=== Section Start ===

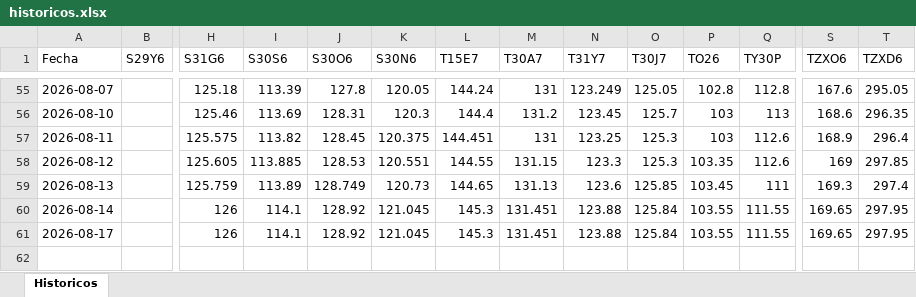
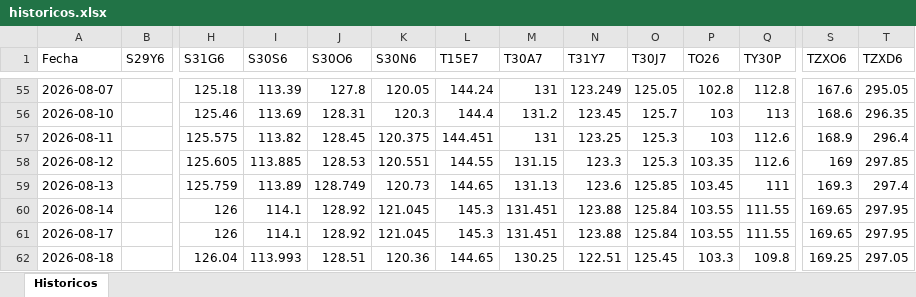
Before and after one commit to Frangranda/Monitor-SoberanosARG, an Excel workbook: historicos.xlsx, sheet Historicos, drawn as a sheet; only a part is shown, gaps mark what is left out; values as stored, in another font and other column widths than the file's, no borders; rows hold the shown columns only; the diff names each change by its address in the sheet, - before the commit and + after, or states it on an @@ line.

```diff
--- a/historicos.xlsx (sheet Historicos)
+++ b/historicos.xlsx (sheet Historicos)
+row 62: 2026-08-18 |  | 126.04 | 113.993 | 128.51 | 120.36 | 144.65 | 130.25 | 122.51 | 125.45 | 103.3 | 109.8 | 169.25 | 297.05
```
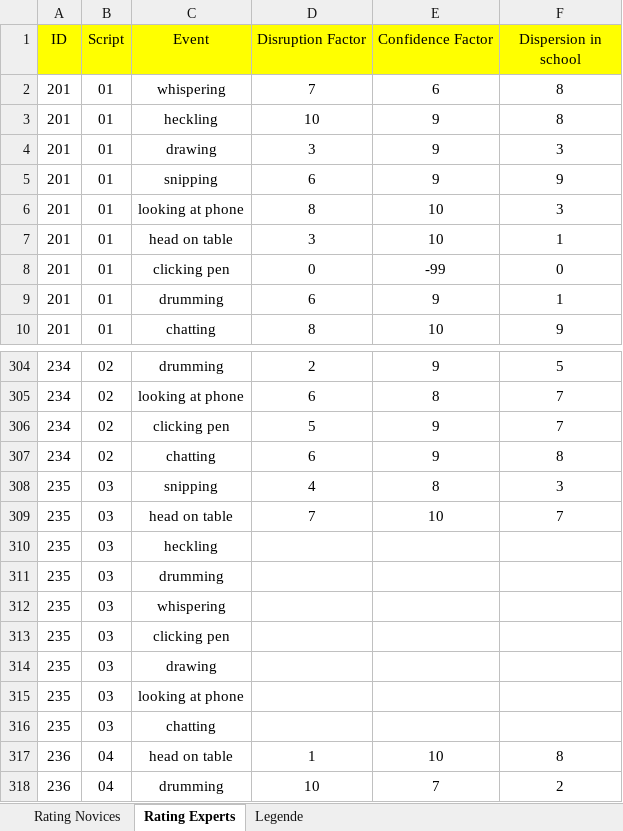
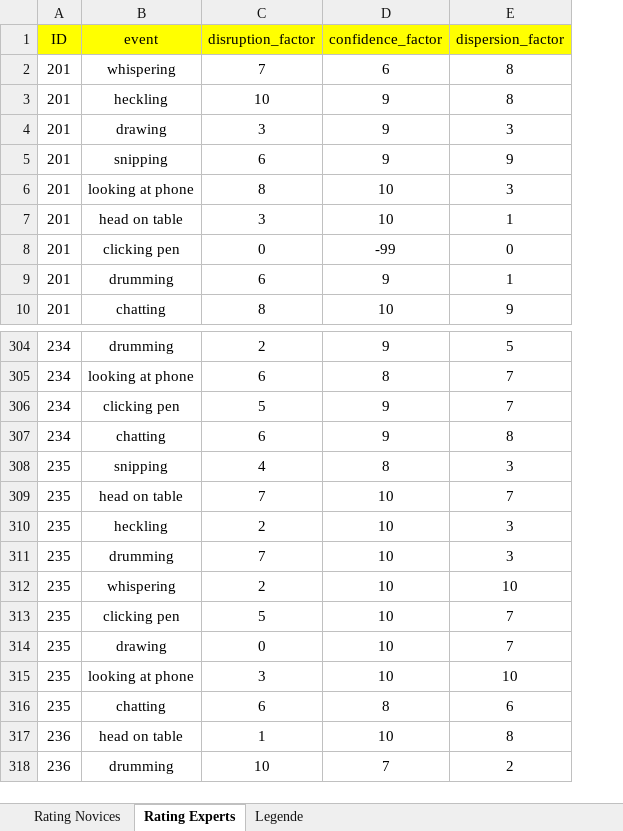
Before and after one commit to MandyKlatt/Mandy-PhD, an Excel workbook: 02_paper/02_study/02_fitbit paper/data/Coding_SRI.xlsx, sheet Rating Experts, drawn as a sheet; only a part is shown, gaps mark what is left out; values as stored, in another font and other column widths than the file's, no borders; removed rows and columns are numbered as before the commit, all else as after; the diff names each change by its address in the sheet, - before the commit and + after, or states it on an @@ line.

Commit message:
Update Coding_SRI.xlsx

```diff
--- a/02_paper/02_study/02_fitbit paper/data/Coding_SRI.xlsx (sheet Rating Experts)
+++ b/02_paper/02_study/02_fitbit paper/data/Coding_SRI.xlsx (sheet Rating Experts)
-column B (Script), rows 2-10: all 01; rows 304-318: 02 | 02 | 02 | 02 | 03 | 03 | 03 | 03 | 03 | 03 | 03 | 03 | 03 | 04 | 04
-B1: Event
+B1: event
-C1: Disruption Factor
+C1: disruption_factor
-D1: Confidence Factor
+D1: confidence_factor
-E1: Dispersion in school
+E1: dispersion_factor
-C310 (disruption_factor): (empty)
+C310 (disruption_factor): 2
-D310:D315 (confidence_factor): (empty)
+D310:D315 (confidence_factor): 10
-E310:E311 (dispersion_factor): (empty)
+E310:E311 (dispersion_factor): 3
-C311 (disruption_factor): (empty)
+C311 (disruption_factor): 7
-C312 (disruption_factor): (empty)
+C312 (disruption_factor): 2
-E312 (dispersion_factor): (empty)
+E312 (dispersion_factor): 10
-C313 (disruption_factor): (empty)
+C313 (disruption_factor): 5
-E313:E314 (dispersion_factor): (empty)
+E313:E314 (dispersion_factor): 7
-C314 (disruption_factor): (empty)
+C314 (disruption_factor): 0
-C315 (disruption_factor): (empty)
+C315 (disruption_factor): 3
-E315 (dispersion_factor): (empty)
+E315 (dispersion_factor): 10
-C316 (disruption_factor): (empty)
+C316 (disruption_factor): 6
-D316 (confidence_factor): (empty)
+D316 (confidence_factor): 8
-E316 (dispersion_factor): (empty)
+E316 (dispersion_factor): 6
```
Also changed, not shown: sheet Rating Novices.
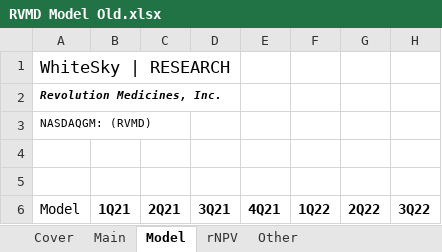
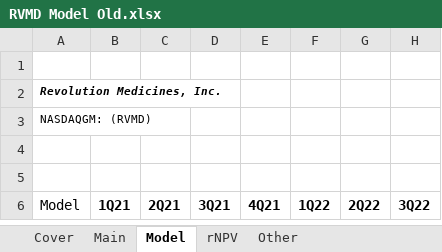
Before and after one commit to evandomingos/Models, an Excel workbook: RVMD Model Old.xlsx, sheet Model, drawn as a sheet; only a part is shown; values as stored, in another font and other column widths than the file's, no borders; the diff names each change by its address in the sheet, - before the commit and + after, or states it on an @@ line.

Commit message:
Update RVMD Model Old.xlsx

```diff
--- a/RVMD Model Old.xlsx (sheet Model)
+++ b/RVMD Model Old.xlsx (sheet Model)
-A1 (Model): WhiteSky | RESEARCH
+A1 (Model): (empty)
```
Also changed, not shown: sheet Cover, sheet Main, other sheet tabs.
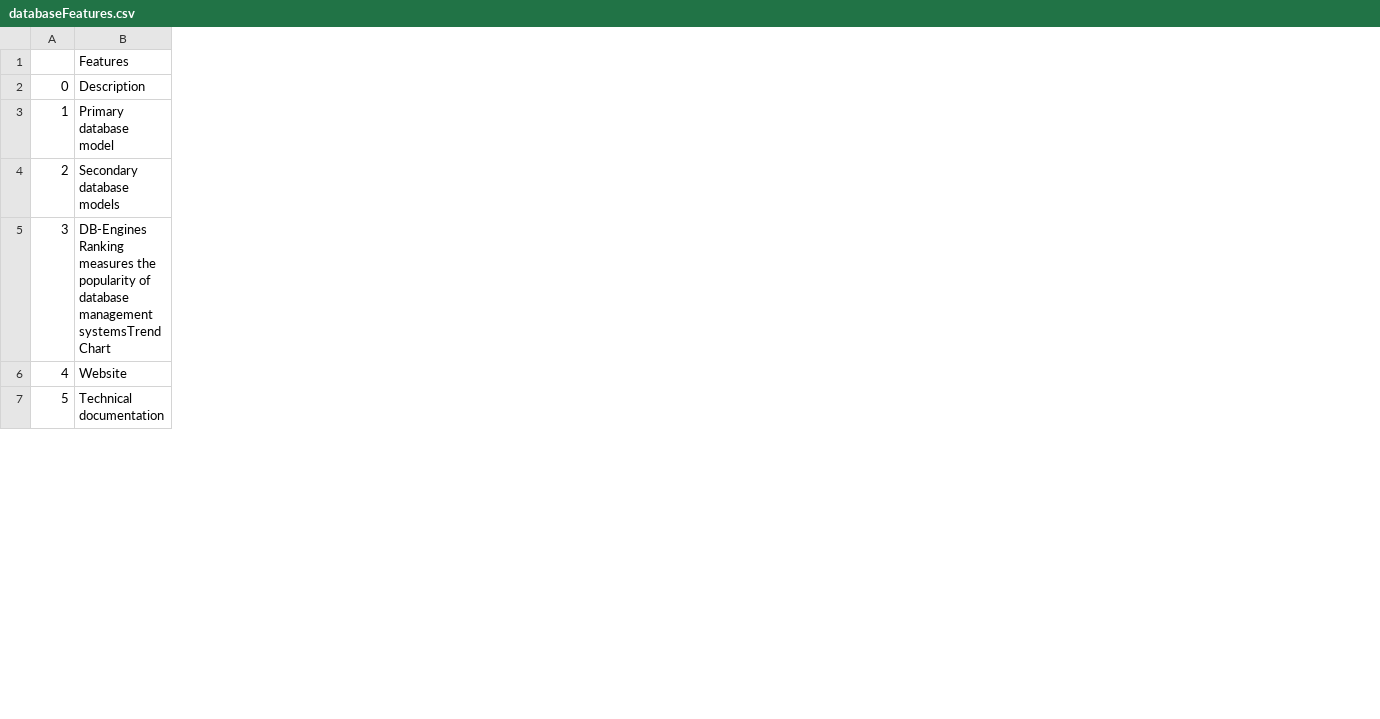
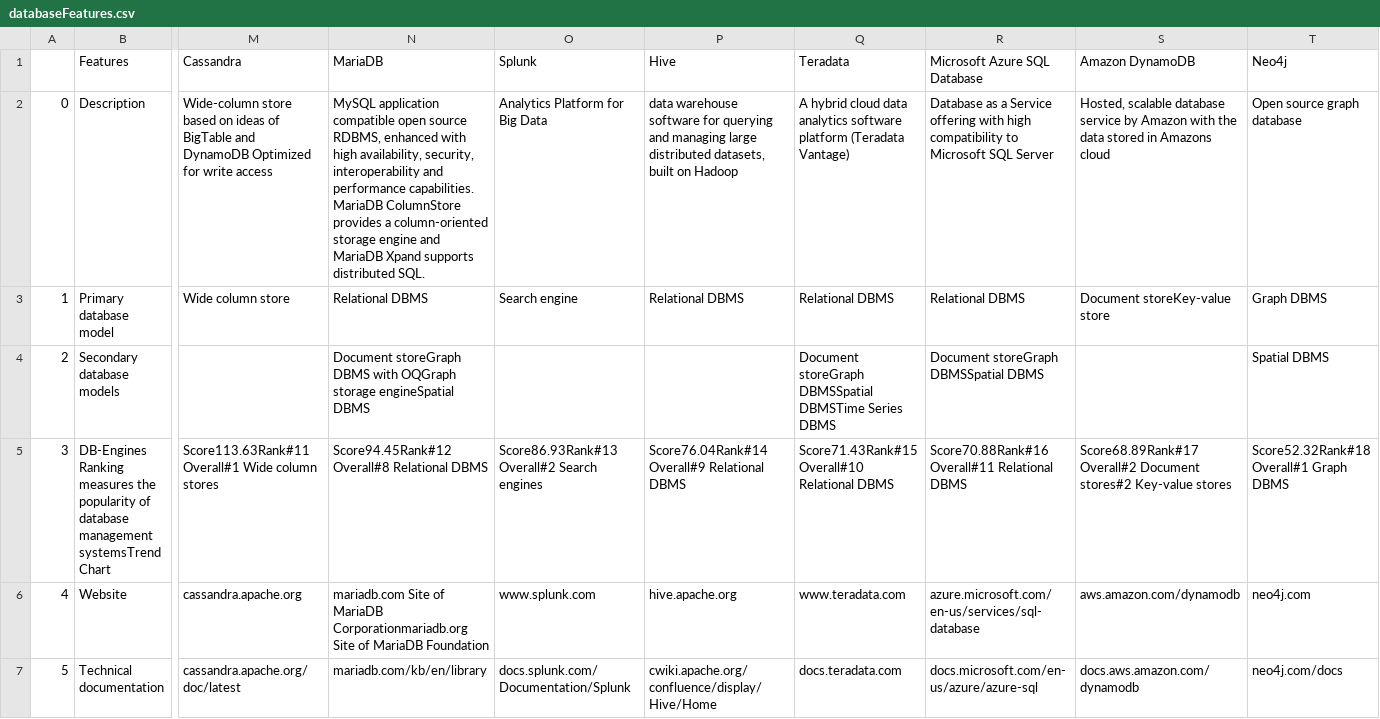
Before and after one commit to RawatVimal/internship, a CSV file: Anurag/Database_Feature_Selection/databaseFeatures.csv, drawn as a sheet; only a part is shown, gaps mark what is left out; the diff covers the shown part only; the diff names each change by its address in the sheet, - before the commit and + after, or states it on an @@ line.

```diff
--- a/Anurag/Database_Feature_Selection/databaseFeatures.csv
+++ b/Anurag/Database_Feature_Selection/databaseFeatures.csv
+column M, rows 1-7: Cassandra | Wide-column store based on ideas of BigTable and DynamoDB Optimized for write access | Wide column store |  | Score113.63Rank#11 Overall#1 Wide column stores | cassandra.apache.org | cassandra.apache.org/doc/latest
+column N, rows 1-7: MariaDB | MySQL application compatible open source RDBMS, enhanced with high availability, security, interoperability and performance capabilities. MariaDB ColumnStore provides a column-oriented storage engine and MariaDB Xpand supports distributed SQL. | Relational DBMS | Document storeGraph DBMS with OQGraph storage engineSpatial DBMS | Score94.45Rank#12 Overall#8 Relational DBMS | mariadb.com Site of MariaDB Corporationmariadb.org Site of MariaDB Foundation | mariadb.com/kb/en/library
+column O, rows 1-7: Splunk | Analytics Platform for Big Data | Search engine |  | Score86.93Rank#13 Overall#2 Search engines | www.splunk.com | docs.splunk.com/Documentation/Splunk
+column P, rows 1-7: Hive | data warehouse software for querying and managing large distributed datasets, built on Hadoop | Relational DBMS |  | Score76.04Rank#14 Overall#9 Relational DBMS | hive.apache.org | cwiki.apache.org/confluence/display/Hive/Home
+column Q, rows 1-7: Teradata | A hybrid cloud data analytics software platform (Teradata Vantage) | Relational DBMS | Document storeGraph DBMSSpatial DBMSTime Series DBMS | Score71.43Rank#15 Overall#10 Relational DBMS | www.teradata.com | docs.teradata.com
+column R, rows 1-7: Microsoft Azure SQL Database | Database as a Service offering with high compatibility to Microsoft SQL Server | Relational DBMS | Document storeGraph DBMSSpatial DBMS | Score70.88Rank#16 Overall#11 Relational DBMS | azure.microsoft.com/en-us/services/sql-database | docs.microsoft.com/en-us/azure/azure-sql
+column S, rows 1-7: Amazon DynamoDB | Hosted, scalable database service by Amazon with the data stored in Amazons cloud | Document storeKey-value store |  | Score68.89Rank#17 Overall#2 Document stores#2 Key-value stores | aws.amazon.com/dynamodb | docs.aws.amazon.com/dynamodb
+column T, rows 1-7: Neo4j | Open source graph database | Graph DBMS | Spatial DBMS | Score52.32Rank#18 Overall#1 Graph DBMS | neo4j.com | neo4j.com/docs
```
Also changed, not shown: 2 added columns and 96 edited cells elsewhere in this file, 1 other file.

=== Section End ===

● **What to do**
The answer is the entries above, given again exactly, with no pictures among them.

● **Written solution**
Before and after one commit to Frangranda/Monitor-SoberanosARG, an Excel workbook: historicos.xlsx, sheet Historicos, drawn as a sheet; only a part is shown, gaps mark what is left out; values as stored, in another font and other column widths than the file's, no borders; rows hold the shown columns only; the diff names each change by its address in the sheet, - before the commit and + after, or states it on an @@ line.

```diff
--- a/historicos.xlsx (sheet Historicos)
+++ b/historicos.xlsx (sheet Historicos)
+row 62: 2026-08-18 |  | 126.04 | 113.993 | 128.51 | 120.36 | 144.65 | 130.25 | 122.51 | 125.45 | 103.3 | 109.8 | 169.25 | 297.05
```
Before and after one commit to MandyKlatt/Mandy-PhD, an Excel workbook: 02_paper/02_study/02_fitbit paper/data/Coding_SRI.xlsx, sheet Rating Experts, drawn as a sheet; only a part is shown, gaps mark what is left out; values as stored, in another font and other column widths than the file's, no borders; removed rows and columns are numbered as before the commit, all else as after; the diff names each change by its address in the sheet, - before the commit and + after, or states it on an @@ line.

Commit message:
Update Coding_SRI.xlsx

```diff
--- a/02_paper/02_study/02_fitbit paper/data/Coding_SRI.xlsx (sheet Rating Experts)
+++ b/02_paper/02_study/02_fitbit paper/data/Coding_SRI.xlsx (sheet Rating Experts)
-column B (Script), rows 2-10: all 01; rows 304-318: 02 | 02 | 02 | 02 | 03 | 03 | 03 | 03 | 03 | 03 | 03 | 03 | 03 | 04 | 04
-B1: Event
+B1: event
-C1: Disruption Factor
+C1: disruption_factor
-D1: Confidence Factor
+D1: confidence_factor
-E1: Dispersion in school
+E1: dispersion_factor
-C310 (disruption_factor): (empty)
+C310 (disruption_factor): 2
-D310:D315 (confidence_factor): (empty)
+D310:D315 (confidence_factor): 10
-E310:E311 (dispersion_factor): (empty)
+E310:E311 (dispersion_factor): 3
-C311 (disruption_factor): (empty)
+C311 (disruption_factor): 7
-C312 (disruption_factor): (empty)
+C312 (disruption_factor): 2
-E312 (dispersion_factor): (empty)
+E312 (dispersion_factor): 10
-C313 (disruption_factor): (empty)
+C313 (disruption_factor): 5
-E313:E314 (dispersion_factor): (empty)
+E313:E314 (dispersion_factor): 7
-C314 (disruption_factor): (empty)
+C314 (disruption_factor): 0
-C315 (disruption_factor): (empty)
+C315 (disruption_factor): 3
-E315 (dispersion_factor): (empty)
+E315 (dispersion_factor): 10
-C316 (disruption_factor): (empty)
+C316 (disruption_factor): 6
-D316 (confidence_factor): (empty)
+D316 (confidence_factor): 8
-E316 (dispersion_factor): (empty)
+E316 (dispersion_factor): 6
```
Also changed, not shown: sheet Rating Novices.
Before and after one commit to evandomingos/Models, an Excel workbook: RVMD Model Old.xlsx, sheet Model, drawn as a sheet; only a part is shown; values as stored, in another font and other column widths than the file's, no borders; the diff names each change by its address in the sheet, - before the commit and + after, or states it on an @@ line.

Commit message:
Update RVMD Model Old.xlsx

```diff
--- a/RVMD Model Old.xlsx (sheet Model)
+++ b/RVMD Model Old.xlsx (sheet Model)
-A1 (Model): WhiteSky | RESEARCH
+A1 (Model): (empty)
```
Also changed, not shown: sheet Cover, sheet Main, other sheet tabs.
Before and after one commit to RawatVimal/internship, a CSV file: Anurag/Database_Feature_Selection/databaseFeatures.csv, drawn as a sheet; only a part is shown, gaps mark what is left out; the diff covers the shown part only; the diff names each change by its address in the sheet, - before the commit and + after, or states it on an @@ line.

```diff
--- a/Anurag/Database_Feature_Selection/databaseFeatures.csv
+++ b/Anurag/Database_Feature_Selection/databaseFeatures.csv
+column M, rows 1-7: Cassandra | Wide-column store based on ideas of BigTable and DynamoDB Optimized for write access | Wide column store |  | Score113.63Rank#11 Overall#1 Wide column stores | cassandra.apache.org | cassandra.apache.org/doc/latest
+column N, rows 1-7: MariaDB | MySQL application compatible open source RDBMS, enhanced with high availability, security, interoperability and performance capabilities. MariaDB ColumnStore provides a column-oriented storage engine and MariaDB Xpand supports distributed SQL. | Relational DBMS | Document storeGraph DBMS with OQGraph storage engineSpatial DBMS | Score94.45Rank#12 Overall#8 Relational DBMS | mariadb.com Site of MariaDB Corporationmariadb.org Site of MariaDB Foundation | mariadb.com/kb/en/library
+column O, rows 1-7: Splunk | Analytics Platform for Big Data | Search engine |  | Score86.93Rank#13 Overall#2 Search engines | www.splunk.com | docs.splunk.com/Documentation/Splunk
+column P, rows 1-7: Hive | data warehouse software for querying and managing large distributed datasets, built on Hadoop | Relational DBMS |  | Score76.04Rank#14 Overall#9 Relational DBMS | hive.apache.org | cwiki.apache.org/confluence/display/Hive/Home
+column Q, rows 1-7: Teradata | A hybrid cloud data analytics software platform (Teradata Vantage) | Relational DBMS | Document storeGraph DBMSSpatial DBMSTime Series DBMS | Score71.43Rank#15 Overall#10 Relational DBMS | www.teradata.com | docs.teradata.com
+column R, rows 1-7: Microsoft Azure SQL Database | Database as a Service offering with high compatibility to Microsoft SQL Server | Relational DBMS | Document storeGraph DBMSSpatial DBMS | Score70.88Rank#16 Overall#11 Relational DBMS | azure.microsoft.com/en-us/services/sql-database | docs.microsoft.com/en-us/azure/azure-sql
+column S, rows 1-7: Amazon DynamoDB | Hosted, scalable database service by Amazon with the data stored in Amazons cloud | Document storeKey-value store |  | Score68.89Rank#17 Overall#2 Document stores#2 Key-value stores | aws.amazon.com/dynamodb | docs.aws.amazon.com/dynamodb
+column T, rows 1-7: Neo4j | Open source graph database | Graph DBMS | Spatial DBMS | Score52.32Rank#18 Overall#1 Graph DBMS | neo4j.com | neo4j.com/docs
```
Also changed, not shown: 2 added columns and 96 edited cells elsewhere in this file, 1 other file.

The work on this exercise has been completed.